Courtesy of Inviragen
Dan Stinchcomb, CEO of Inviragen, says the company is about to test a vaccine for dengue fever using $10 million in venture capital.
Dan Stinchcomb, CEO of Inviragen, says the company is about to test a vaccine for dengue fever using $10 million in venture capital. Courtesy of Inviragen
Venture capitalists are lobbying members of Congress to include the companies they own in one of the federal government's key programs for funding small companies. The program is called the Small Business Innovation Research program (SBIR), and opponents of opening the program to venture capitalists claim this is part of a larger effort by big business to get a share of small-business set-asides.
The program requires agencies with huge research budgets — like the National Institutes of Health and the Department of Defense — to set aside at least 2.5 percent of those budgets for small companies.
The SBIR program will expire at the end of March. As Congress considers renewing it, some want lawmakers to allow businesses that are majority-owned by venture capital firms to be eligible for the grants.
"By discriminating against venture-backed companies, the [Small Business Administration] is removing some of the most worthy applicants from consideration," says John Neiss, managing director of Venture Investors in Madison, Wis.
Shutting The Door On Research
Dan Stinchcomb, chief executive officer of Inviragen in Fort Collins, Colo., says his company is about to test a vaccine for dengue fever.

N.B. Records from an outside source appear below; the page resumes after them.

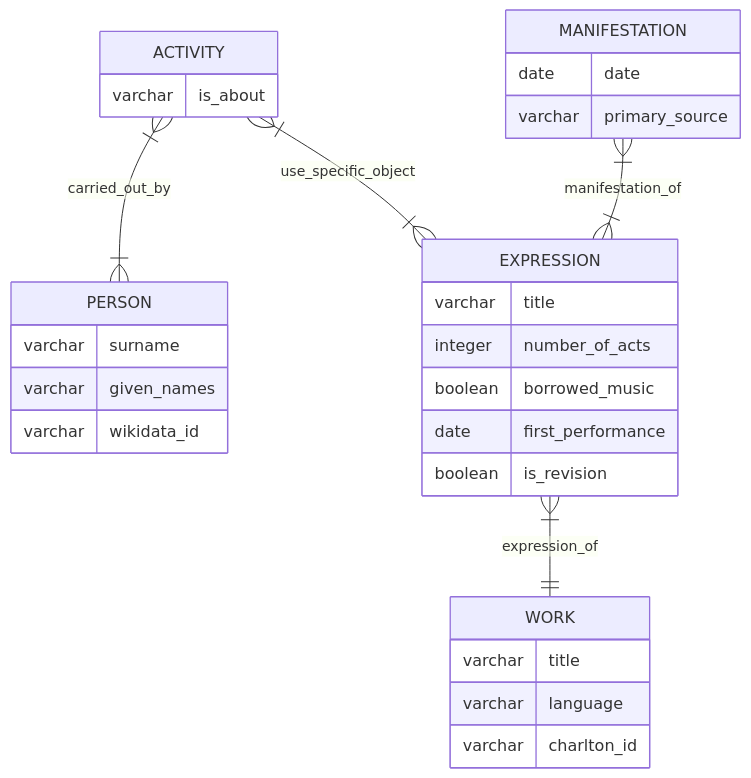
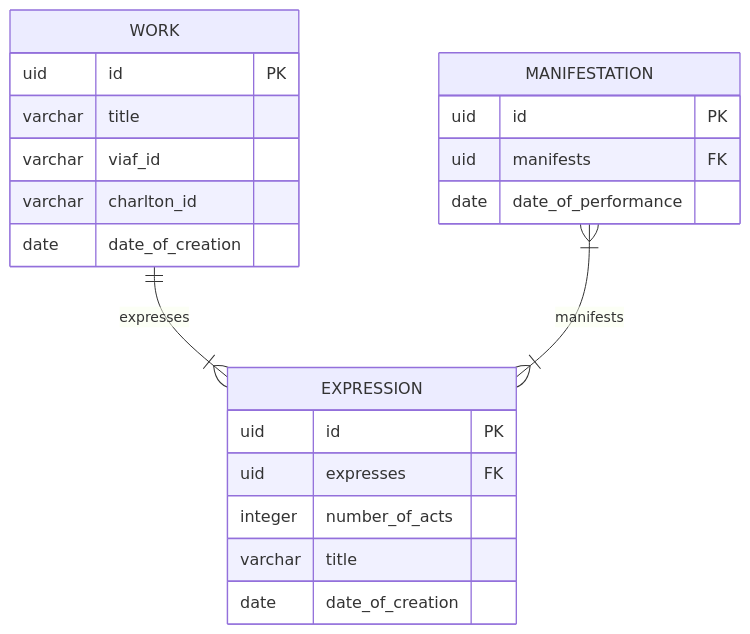
Before and after one commit to kat-kel/opera-comique-revivals: the diagram in README.md, drawn with Mermaid. The commit also changed other lines of this file and 5 other files, not shown here.

````diff
--- a/README.md
+++ b/README.md
@@ -7,33 +19,28 @@
 ```mermaid
 erDiagram
+    
+    WORK {
+        uid id PK
+        varchar title
+        varchar viaf_id
+        varchar charlton_id
+        date date_of_creation
+    }
 
-    PERSON {
-        varchar surname
-        varchar given_names
-        varchar wikidata_id
+    WORK ||--|{ EXPRESSION : expresses
+    EXPRESSION {
+        uid id PK
+        uid expresses FK
+        integer number_of_acts
+        varchar title
+        date date_of_creation
     }
-    ACTIVITY {
-        varchar is_about
+
+    MANIFESTATION }|--|{ EXPRESSION : manifests
+    MANIFESTATION {
+        uid id PK
+        uid manifests FK
+        date date_of_performance
     }
-    ACTIVITY }|--|{ PERSON : carried_out_by
-    ACTIVITY }|--|{ EXPRESSION : use_specific_object
-    EXPRESSION {
-        varchar title
-        integer number_of_acts
-        boolean borrowed_music
-        date first_performance
-        boolean is_revision
-    }
-    WORK {
-        varchar title
-        varchar language
-        varchar charlton_id
-    }
-    EXPRESSION }|--|| WORK : expression_of
-    MANIFESTATION {
-        date date
-        varchar primary_source
-    }
-    MANIFESTATION }|--|{ EXPRESSION : manifestation_of
 
 ```
````
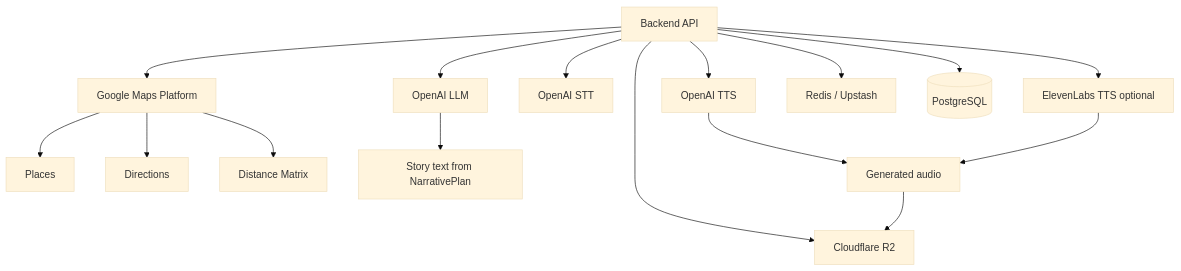
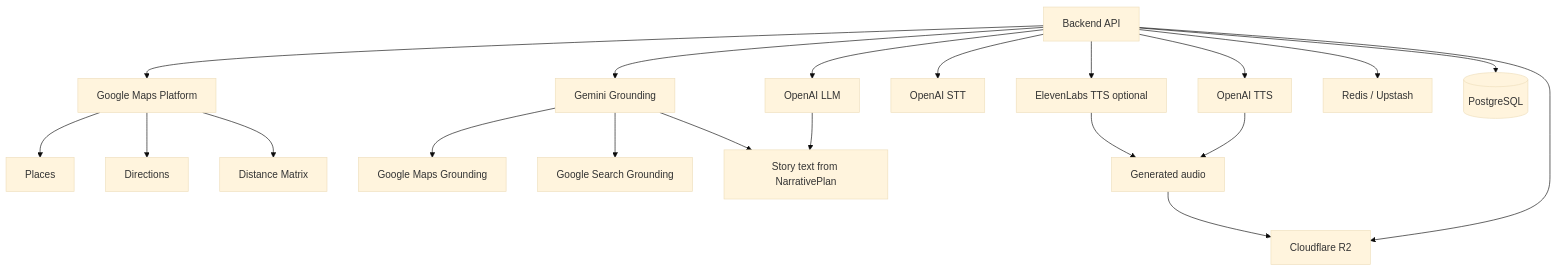
The diagram in docs/architecture/10-provider-integration.md (gris812/Hey-City), drawn with Mermaid (base theme) before and after one commit. The commit also changed other lines of this file and 1 other file, not shown here.

````diff
--- a/docs/architecture/10-provider-integration.md
+++ b/docs/architecture/10-provider-integration.md
@@ -11,20 +11,24 @@
 ```mermaid
 flowchart TD
     API[Backend API] --> Maps[Google Maps Platform]
     API --> LLM[OpenAI LLM]
+    API --> Gemini[Gemini Grounding]
     API --> STT[OpenAI STT]
     API --> TTS1[OpenAI TTS]
     API --> TTS2[ElevenLabs TTS optional]
     API --> R2[Cloudflare R2]
     API --> Redis[Redis / Upstash]
     API --> DB[(PostgreSQL)]
 
     Maps --> M1[Places]
     Maps --> M2[Directions]
     Maps --> M3[Distance Matrix]
+    Gemini --> G1[Google Maps Grounding]
+    Gemini --> G2[Google Search Grounding]
 
     LLM --> G[Story text from NarrativePlan]
+    Gemini --> G
     TTS1 --> A[Generated audio]
     TTS2 --> A
     A --> R2
 ```
````
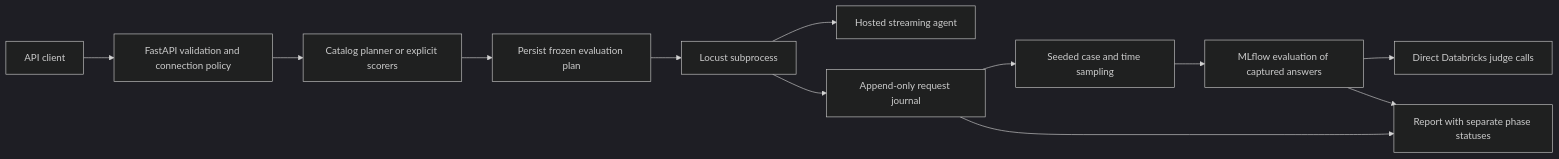
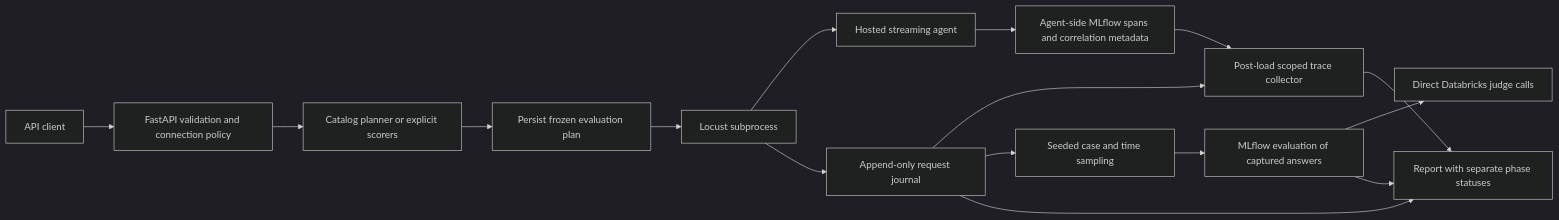
One commit to RamVegiraju/EvalSurge changed the diagram in ARCHITECTURE.md. Above: the diagram before and after it, drawn with Mermaid (dark theme). The commit also changed other lines of this file and 80 other files, not shown here.

````diff
--- a/ARCHITECTURE.md
+++ b/ARCHITECTURE.md
@@ -5,14 +5,18 @@
 ```mermaid
 flowchart LR
     C[API client] --> A[FastAPI validation and connection policy]
     A --> P[Catalog planner or explicit scorers]
     P --> F[Persist frozen evaluation plan]
     F --> L[Locust subprocess]
     L --> T[Hosted streaming agent]
     L --> J[Append-only request journal]
+    T --> M[Agent-side MLflow spans and correlation metadata]
+    J --> I[Post-load scoped trace collector]
+    M --> I
     J --> S[Seeded case and time sampling]
     S --> E[MLflow evaluation of captured answers]
     E --> D[Direct Databricks judge calls]
     E --> R[Report with separate phase statuses]
     J --> R
+    I --> R
 ```
````
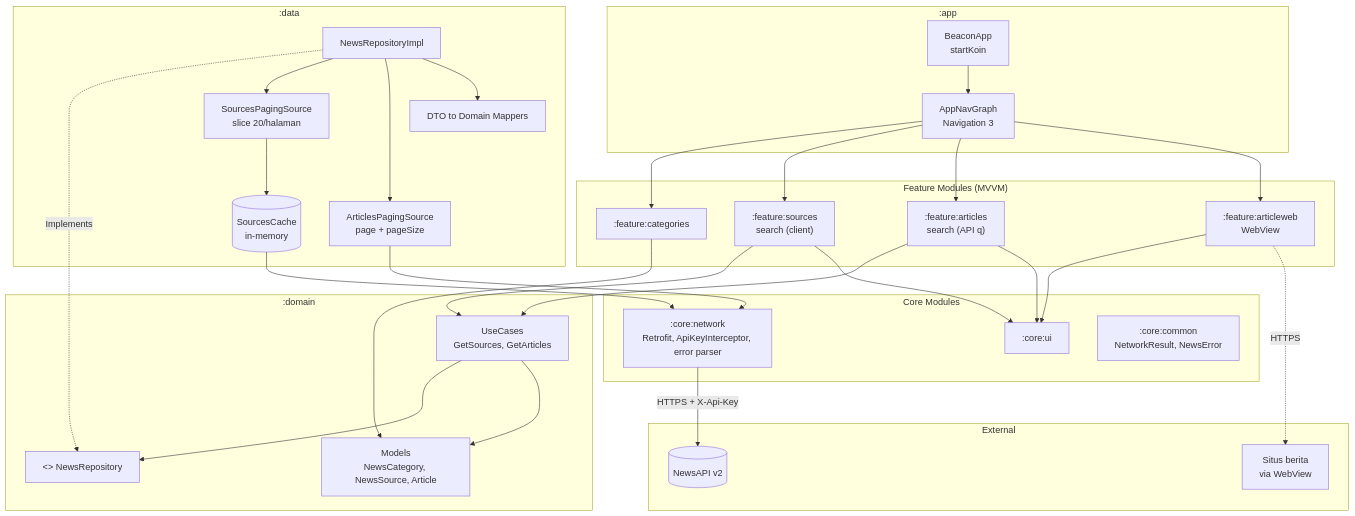
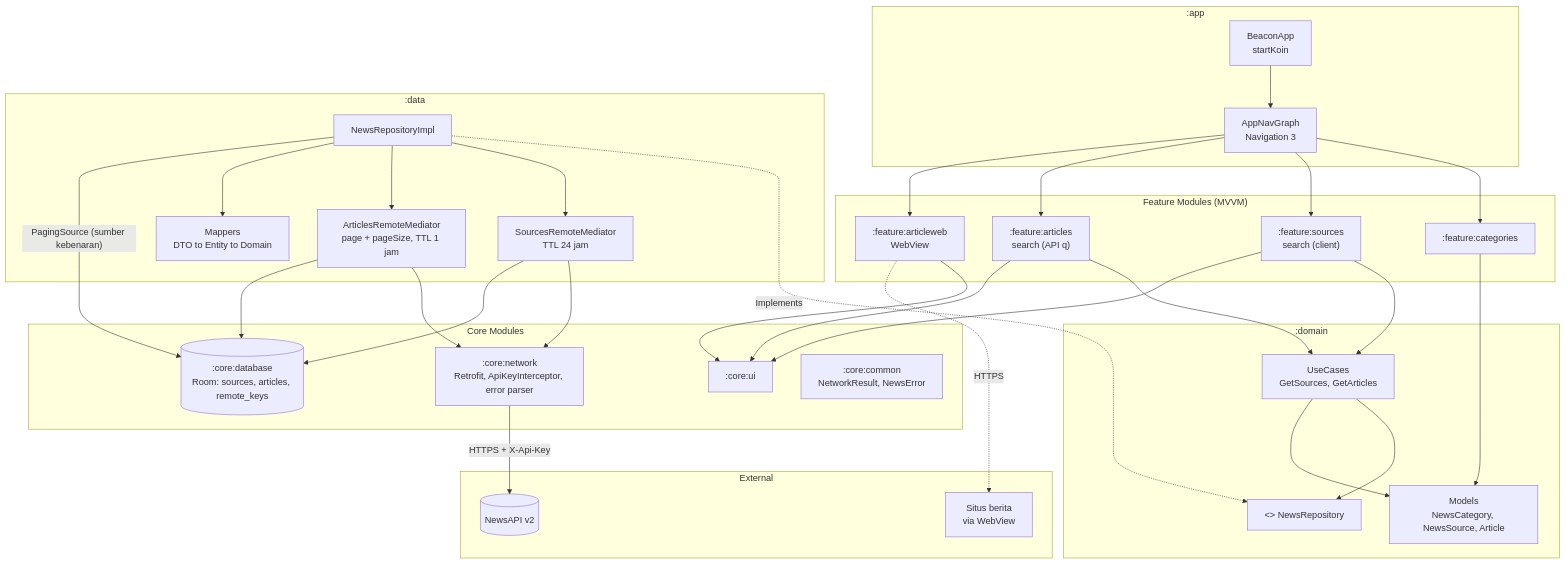
Before and after one commit to halimjr11/beacon: the first of 6 diagrams in docs/architecture_engineering_decisions.md, drawn with Mermaid. The commit also changed other lines of this file and 29 other files, not shown here.

````diff
--- a/docs/architecture_engineering_decisions.md
+++ b/docs/architecture_engineering_decisions.md
@@ -36,62 +38,64 @@
 ```mermaid
 graph TD
     subgraph AppShell [":app"]
         APP[BeaconApp<br/>startKoin]
         NAV[AppNavGraph<br/>Navigation 3]
     end
 
     subgraph FeatureLayer ["Feature Modules (MVVM)"]
         F_CAT[":feature:categories"]
         F_SRC[":feature:sources<br/>search (client)"]
         F_ART[":feature:articles<br/>search (API q)"]
         F_WEB[":feature:articleweb<br/>WebView"]
     end
 
     subgraph DomainLayer [":domain"]
         UC[UseCases<br/>GetSources, GetArticles]
         REPO_INT["<<interface>> NewsRepository"]
         MODELS[Models<br/>NewsCategory, NewsSource, Article]
         UC --> REPO_INT
         UC --> MODELS
     end
 
     subgraph DataLayer [":data"]
         REPO_IMPL[NewsRepositoryImpl]
-        CACHE[(SourcesCache<br/>in-memory)]
-        P_SRC[SourcesPagingSource<br/>slice 20/halaman]
-        P_ART[ArticlesPagingSource<br/>page + pageSize]
-        MAPPER[DTO to Domain Mappers]
+        MED_SRC[SourcesRemoteMediator<br/>TTL 24 jam]
+        MED_ART[ArticlesRemoteMediator<br/>page + pageSize, TTL 1 jam]
+        MAPPER[Mappers<br/>DTO to Entity to Domain]
         REPO_IMPL -.->|Implements| REPO_INT
-        REPO_IMPL --> P_SRC
-        REPO_IMPL --> P_ART
-        P_SRC --> CACHE
+        REPO_IMPL --> MED_SRC
+        REPO_IMPL --> MED_ART
         REPO_IMPL --> MAPPER
     end
 
     subgraph CoreLayer ["Core Modules"]
         C_NET[":core:network<br/>Retrofit, ApiKeyInterceptor, error parser"]
+        C_DB[(":core:database<br/>Room: sources, articles, remote_keys")]
         C_UI[":core:ui"]
         C_COM[":core:common<br/>NetworkResult, NewsError"]
     end
 
     subgraph External ["External"]
         NEWS[(NewsAPI v2)]
         WEB[Situs berita<br/>via WebView]
     end
 
     APP --> NAV
     NAV --> F_CAT
     NAV --> F_SRC
     NAV --> F_ART
     NAV --> F_WEB
     F_SRC --> UC
     F_ART --> UC
     F_CAT --> MODELS
     F_SRC --> C_UI
     F_ART --> C_UI
     F_WEB --> C_UI
-    CACHE --> C_NET
-    P_ART --> C_NET
+    MED_SRC --> C_NET
+    MED_ART --> C_NET
+    MED_SRC --> C_DB
+    MED_ART --> C_DB
+    REPO_IMPL -->|"PagingSource (sumber kebenaran)"| C_DB
     C_NET -->|HTTPS + X-Api-Key| NEWS
     F_WEB -.->|HTTPS| WEB
 ```
````
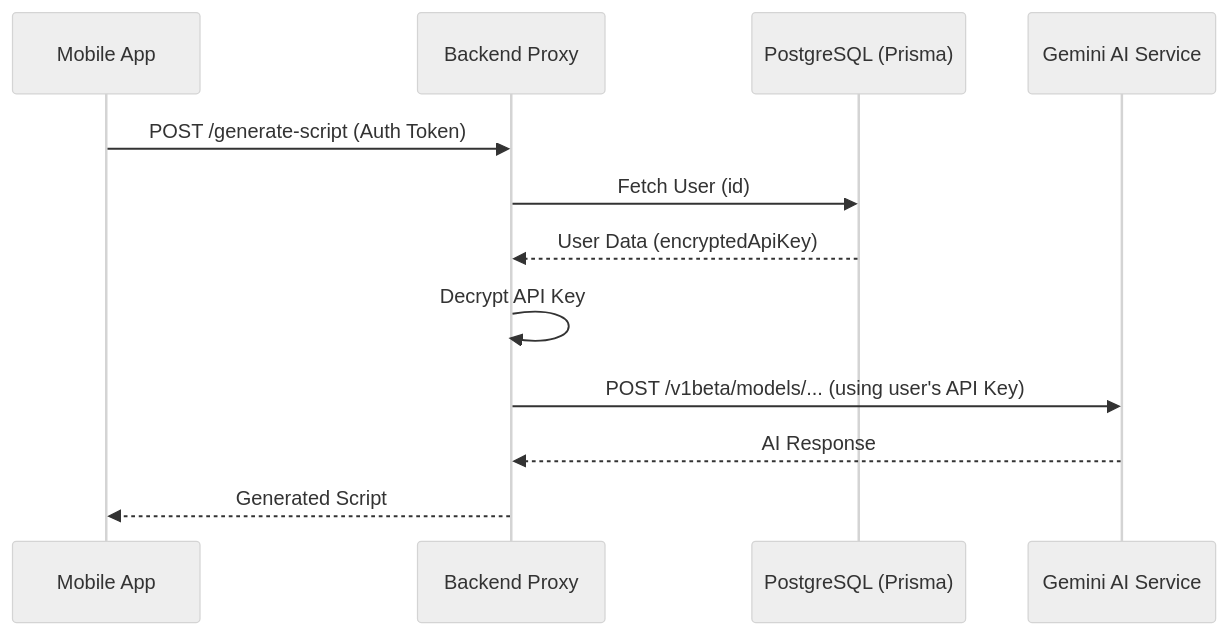
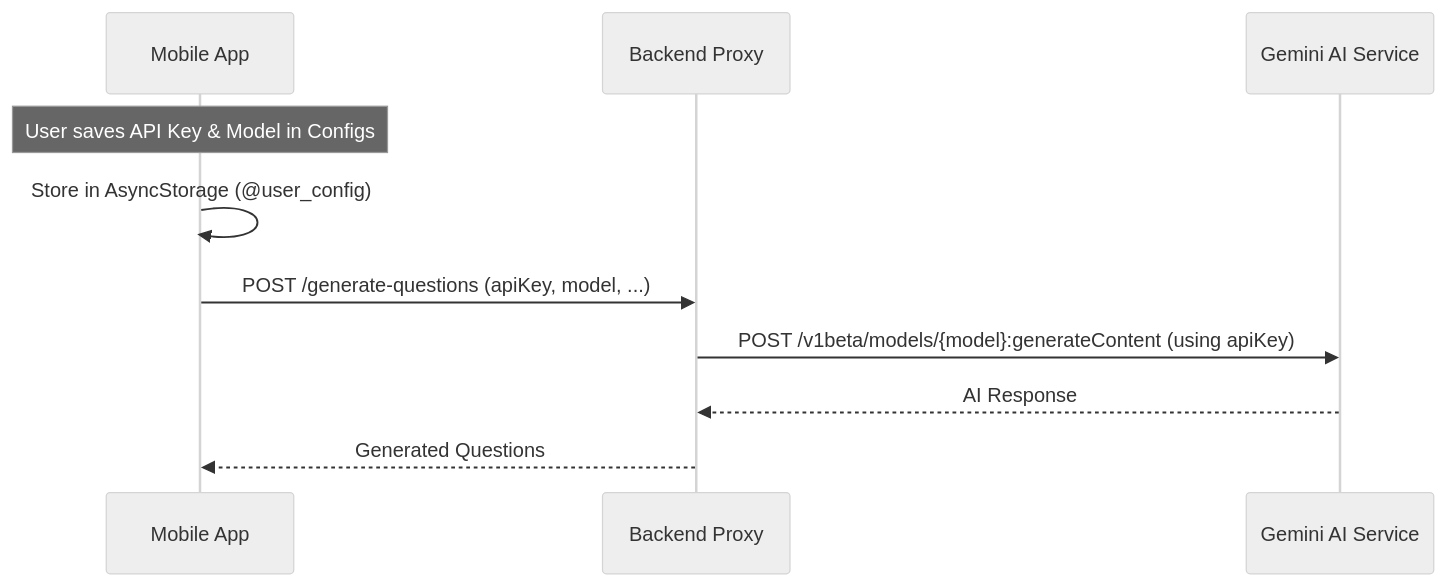
One commit to tessmannaugusto/topics-app changed the diagram in .specs/features/config-management/design.md. Above: the diagram before and after it, drawn with Mermaid (neutral theme). The commit also changed other lines of this file and 34 other files, not shown here.

Commit message:
removing prisma and auth features. Implementing local mobile storage

````diff
--- a/.specs/features/config-management/design.md
+++ b/.specs/features/config-management/design.md
@@ -56,15 +41,14 @@
 ```mermaid
 sequenceDiagram
     participant App as Mobile App
     participant API as Backend Proxy
-    participant DB as PostgreSQL (Prisma)
     participant AI as Gemini AI Service
 
-    App->>API: POST /generate-script (Auth Token)
-    API->>DB: Fetch User (id)
-    DB-->>API: User Data (encryptedApiKey)
-    API->>API: Decrypt API Key
-    API->>AI: POST /v1beta/models/... (using user's API Key)
+    Note over App: User saves API Key & Model in Configs
+    App->>App: Store in AsyncStorage (@user_config)
+    
+    App->>API: POST /generate-questions (apiKey, model, ...)
+    API->>AI: POST /v1beta/models/{model}:generateContent (using apiKey)
     AI-->>API: AI Response
-    API-->>App: Generated Script
+    API-->>App: Generated Questions
 ```
````
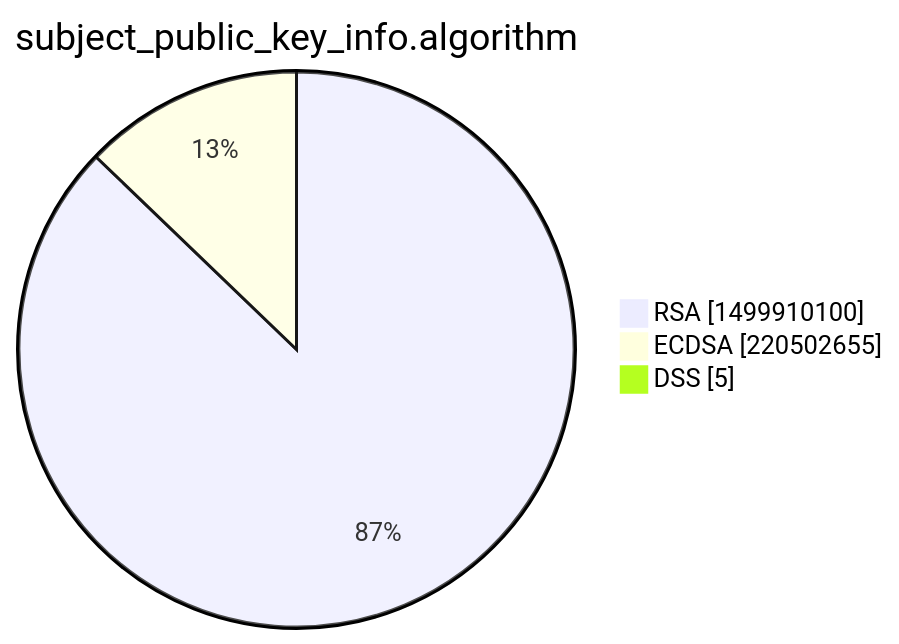
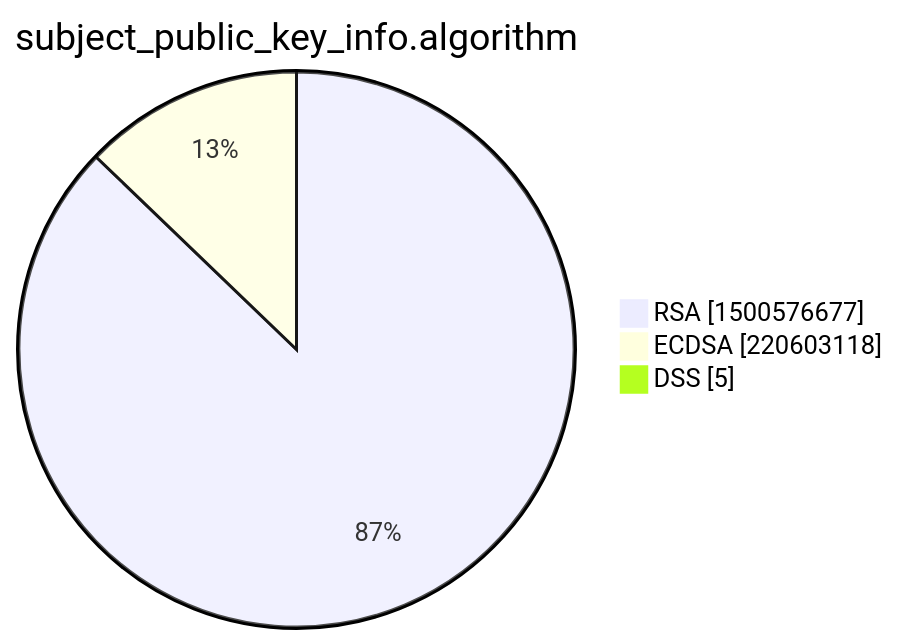
The third of 15 diagrams in xenon2022/README.md (christiankrug/ctmonitor_visualization), drawn with Mermaid before and after one commit. The commit also changed other lines of this file, not shown here.

````diff
--- a/xenon2022/README.md
+++ b/xenon2022/README.md
@@ -14,7 +14,7 @@
 ```mermaid
 pie showData
 title subject_public_key_info.algorithm
-"RSA" :1499910100
-"ECDSA" :220502655
+"RSA" :1500576677
+"ECDSA" :220603118
 "DSS" :5
 ```
````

He'll turn to venture capitalists for the $10 million cost. In exchange, they'll take a majority stake in his company. When that happens, Inviragen likely won't qualify as a small business under the SBIR program anymore.
Stinchcomb says Inviragen will lose SBIR grants for other vaccines it is working on. At that point, the company likely will drop those research programs. "This means that promising vaccines that could improve public health in the U.S. and around the world essentially will not be developed," he says.
Implications For Small Businesses
One of the most vocal advocates for keeping SBIR rules the way they are is Lloyd Chapman, founder and president of the American Small Business League.
"I don't think that when Congress passed the Small Business Act in 1953, it was their intention for federal small business contracts to go to multi-multi-millionaires and potentially even billionaires," Chapman says.
Chapman worries that if Congress allows small businesses owned by venture capitalists to participate in the SBIR program, that will set a precedent and it will be open season on all sorts of other set-asides for small businesses.
Some businesses that receive grants through the program worry about competition from venture capital-backed companies if the rules are changed.
"Most early-stage small businesses — they're not sophisticated enough to compete successfully for these large dollars," says Russ Farmer of ADA Technologies in Littleton, Colo. "Your large VCs [venture capital companies] — they can afford a full-time person who's an expert in submitting proposals."
Farmer worries that not only will they succeed in getting more grants, but he suspects they'll also land larger grants, leaving only the crumbs for companies like his.
He and other advocates for keeping the rules the way they are may have trouble convincing those in Washington of their concerns. According to the Center for Responsive Politics, venture capitalists gave $11.9 million in political contributions in 2008 — mostly to Democrats.
Venture capitalists, along with advocates from the biotechnology industry, have been lobbying Congress to change the SBIR rules. They had hoped to get something inserted into the economic stimulus bill, but that didn't happen. Now they hope that when Congress reauthorizes the SBIR program, lawmakers will pass language changing the rules.